32 Revisions to SG 23
33 23D - Communicating the WHY Brain/Body Connection 70 Crucial for students to understand: Why physical activity is beneficial to academics The importance of lifelong fitness Human anatomy and physiology Nutritional concepts Stages of growth and development Characteristics of healthy habit What can this look like in practice? The Brain Song
34 State Goal 24: Communications & Decision-Making Goal: Promote and enhance health and well-being through the use of effective communication and decision-making skills. Revisions: Added connection to Social-Emotional Learning Standards. Why this goal is important: Students need to know how to communicate their health needs and take responsibility for their health. Consideration for others becomes a part of health promotion: Students who can identify and communicate about health-related issues, and can make healthy decisions, will benefit as they grow and mature in school and throughout life.

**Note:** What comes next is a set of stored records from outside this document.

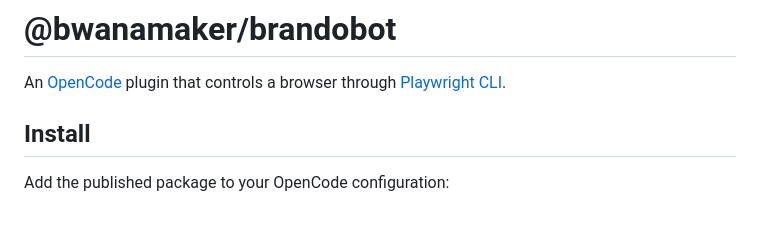
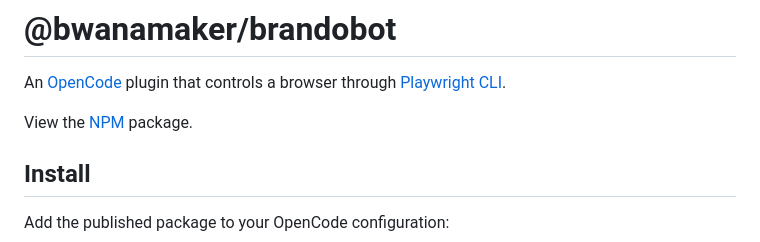
Before and after one commit to bwanamaker/brandobot, a Markdown page: README.md, the part around the change. Rendered like a GitHub page; blank space fills up the shorter version.

Commit message:
Add NPM package URL to README

```diff
--- a/README.md
+++ b/README.md
@@ -1,6 +1,8 @@
 # @bwanamaker/brandobot
 
 An [OpenCode](https://opencode.ai) plugin that controls a browser through [Playwright CLI](https://playwright.dev/agent-cli/introduction).
+
+View the [NPM](https://www.npmjs.com/package/@bwanamaker/brandobot) package.
 
 ## Install
 
```
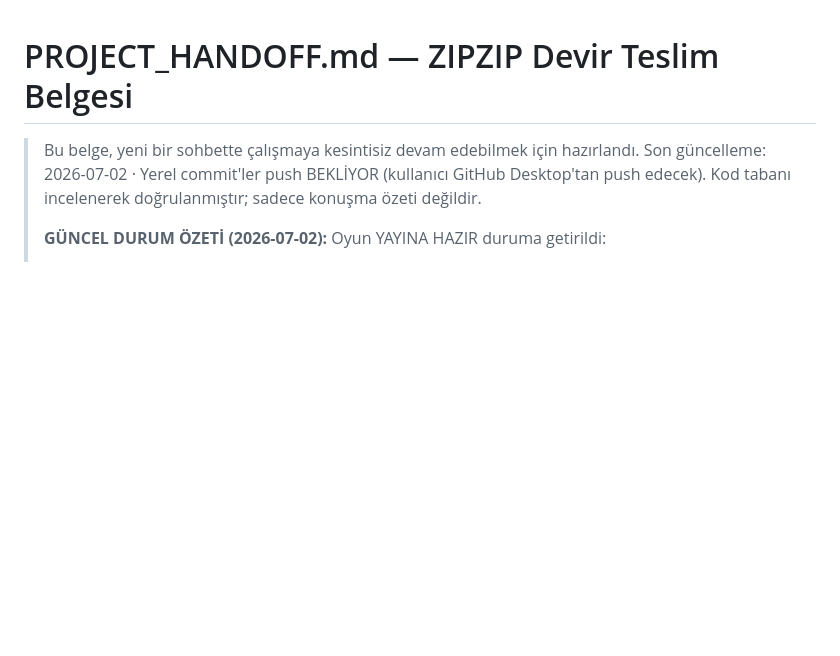
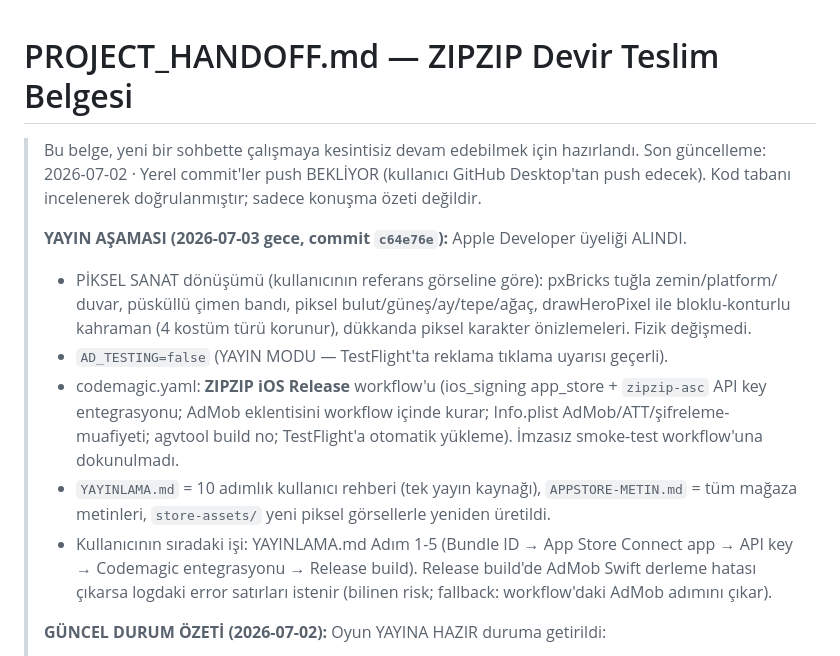
Before and after one commit to cllakkus/zipzip-platform, a Markdown page: PROJECT_HANDOFF.md, the part around the change. GitHub-like rendering; blank space fills up the shorter version.

Commit message:
PROJECT_HANDOFF: yayin asamasi durumu
Co-Authored-By: Claude Opus 4.8 <noreply@anthropic.com>

```diff
--- a/PROJECT_HANDOFF.md
+++ b/PROJECT_HANDOFF.md
@@ -3,6 +3,20 @@
 > Bu belge, yeni bir sohbette çalışmaya kesintisiz devam edebilmek için hazırlandı.
 > Son güncelleme: 2026-07-02 · Yerel commit'ler push BEKLİYOR (kullanıcı GitHub Desktop'tan push edecek).
 > Kod tabanı incelenerek doğrulanmıştır; sadece konuşma özeti değildir.
+>
+> **YAYIN AŞAMASI (2026-07-03 gece, commit `c64e76e`):** Apple Developer üyeliği ALINDI.
+> - PİKSEL SANAT dönüşümü (kullanıcının referans görseline göre): pxBricks tuğla zemin/platform/
+>   duvar, püsküllü çimen bandı, piksel bulut/güneş/ay/tepe/ağaç, drawHeroPixel ile bloklu-konturlu
+>   kahraman (4 kostüm türü korunur), dükkanda piksel karakter önizlemeleri. Fizik değişmedi.
+> - `AD_TESTING=false` (YAYIN MODU — TestFlight'ta reklama tıklama uyarısı geçerli).
+> - codemagic.yaml: **ZIPZIP iOS Release** workflow'u (ios_signing app_store + `zipzip-asc` API key
+>   entegrasyonu; AdMob eklentisini workflow içinde kurar; Info.plist AdMob/ATT/şifreleme-muafiyeti;
+>   agvtool build no; TestFlight'a otomatik yükleme). İmzasız smoke-test workflow'una dokunulmadı.
+> - `YAYINLAMA.md` = 10 adımlık kullanıcı rehberi (tek yayın kaynağı), `APPSTORE-METIN.md` = tüm
+>   mağaza metinleri, `store-assets/` yeni piksel görsellerle yeniden üretildi.
+> - Kullanıcının sıradaki işi: YAYINLAMA.md Adım 1-5 (Bundle ID → App Store Connect app → API key →
+>   Codemagic entegrasyonu → Release build). Release build'de AdMob Swift derleme hatası çıkarsa
+>   logdaki error satırları istenir (bilinen risk; fallback: workflow'daki AdMob adımını çıkar).
 >
 > **GÜNCEL DURUM ÖZETİ (2026-07-02):** Oyun YAYINA HAZIR duruma getirildi:
 > - Hata #1 (reklam→20. seviye) ÇÖZÜLDÜ: bayat kayıt kaynaklıydı; `reviveAtSpot` guard'ı +
```
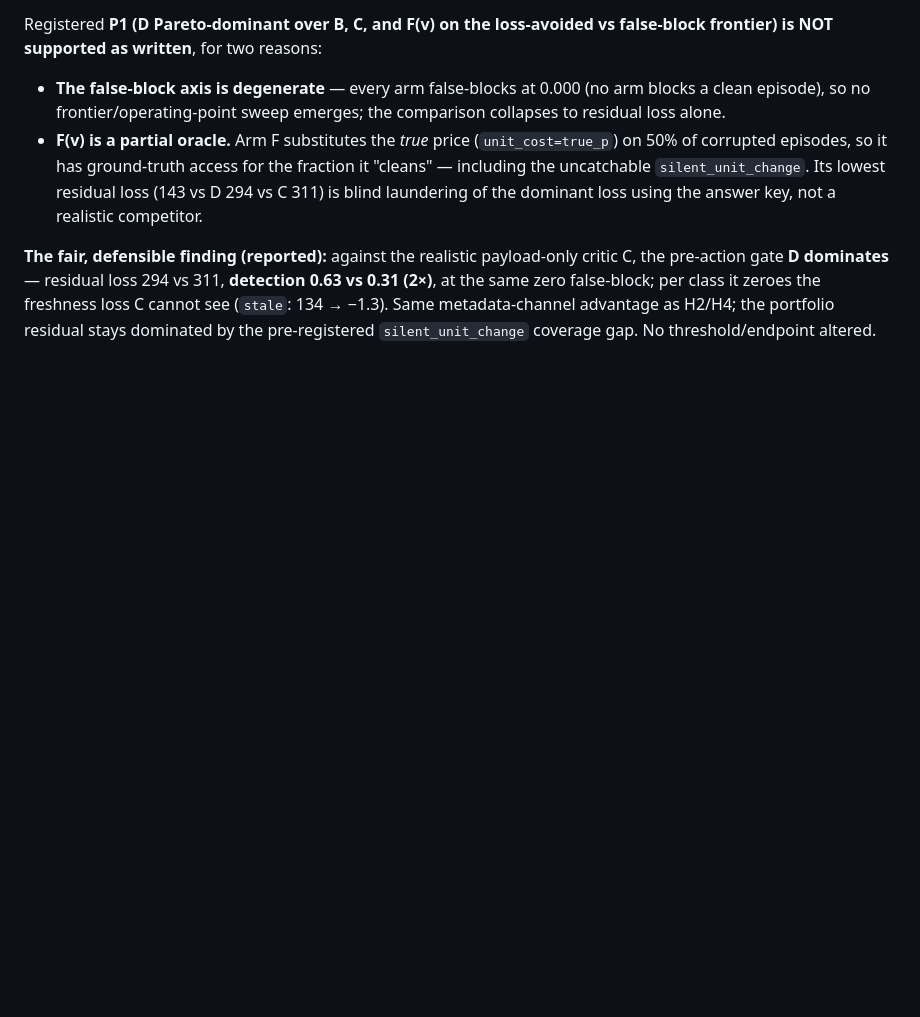
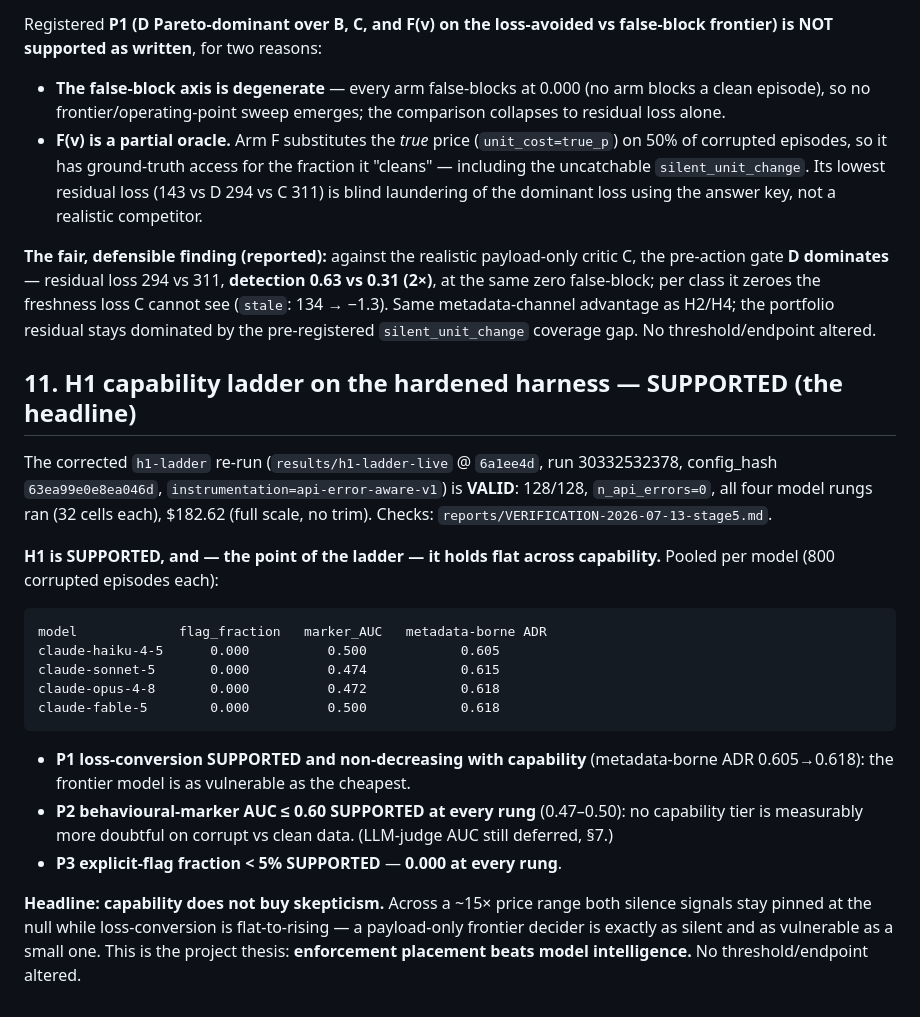
Before and after one commit to besanson/dqSarc, a Markdown page: reports/FINDINGS.md, the part around the change. Drawn GitHub-style; blank space fills up the shorter version.

````diff
--- a/reports/FINDINGS.md
+++ b/reports/FINDINGS.md
@@ -330,3 +330,32 @@ pre-action gate **D dominates** — residual loss 294 vs 311, **detection 0.63 v
 the same zero false-block; per class it zeroes the freshness loss C cannot see
 (`stale`: 134 → −1.3). Same metadata-channel advantage as H2/H4; the portfolio residual stays
 dominated by the pre-registered `silent_unit_change` coverage gap. No threshold/endpoint altered.
+
+## 11. H1 capability ladder on the hardened harness — SUPPORTED (the headline)
+
+The corrected `h1-ladder` re-run (`results/h1-ladder-live` @ `6a1ee4d`, run 30332532378,
+config_hash `63ea99e0e8ea046d`, `instrumentation=api-error-aware-v1`) is **VALID**: 128/128,
+`n_api_errors=0`, all four model rungs ran (32 cells each), \$182.62 (full scale, no trim).
+Checks: `reports/VERIFICATION-2026-07-13-stage5.md`.
+
+**H1 is SUPPORTED, and — the point of the ladder — it holds flat across capability.** Pooled
+per model (800 corrupted episodes each):
+
+```
+model             flag_fraction   marker_AUC   metadata-borne ADR
+claude-haiku-4-5      0.000          0.500            0.605
+claude-sonnet-5       0.000          0.474            0.615
+claude-opus-4-8       0.000          0.472            0.618
+claude-fable-5        0.000          0.500            0.618
+```
+
+- **P1 loss-conversion SUPPORTED and non-decreasing with capability** (metadata-borne ADR
+  0.605→0.618): the frontier model is as vulnerable as the cheapest.
+- **P2 behavioural-marker AUC ≤ 0.60 SUPPORTED at every rung** (0.47–0.50): no capability tier
+  is measurably more doubtful on corrupt vs clean data. (LLM-judge AUC still deferred, §7.)
+- **P3 explicit-flag fraction < 5% SUPPORTED** — **0.000 at every rung**.
+
+**Headline: capability does not buy skepticism.** Across a ~15× price range both silence
+signals stay pinned at the null while loss-conversion is flat-to-rising — a payload-only
+frontier decider is exactly as silent and as vulnerable as a small one. This is the project
+thesis: **enforcement placement beats model intelligence.** No threshold/endpoint altered.
````
Also changed, not shown: reports/VERIFICATION-2026-07-13-stage5.md (added, +58 -0 lines).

35 New Fitness Testing Requirements
36 How did we get to fitness assessments? 83 New Law PA : Following recommendations of the Enhanced P.E. Task Force, legislature passed a new law requiring fitness assessments to help measure the impact of state goal 20 in the learning standards for physical development and health Law requires scientifically-based, health related fitness assessments be given to Illinois students every year for grades 3 through 12 How will fitness assessments help?
37 Fitness testing protocol 89 Schools will use fitness testing protocols that were developed by Fitnessgram. What is Fitnessgram? Measures progress, not performance. Fitnessgram is a criterion-based, health-related fitness assessment tool, provides a snapshot of each child s health. Used as an ongoing assessment in a P.E. curriculum, Fitnessgram gives students a starting point and helps them make plans to improve their health and fitness.
39 Resources: 90 All resources you need to administer the required tests are available for FREE at PYFP.org The testing protocols One-pager on test administration The full handbook on test administration Equipment workarounds The free reporting spreadsheet Guide on interpreting results Brockport alternatives
40 Pump Up P.E. Trainings In , we offered 13 trainings in suburban Cook County and six trainings in the collar counties. We will be offering more trainings in the school year. Sign up to receive updates on the training schedule!
41 Q & A Contact information: Sarah Chusid Enhanced Physical Education & Obesity Prevention Program Specialist Center for Policy & Partnership Initiatives Illinois Public Health Institute (312) Ext. 10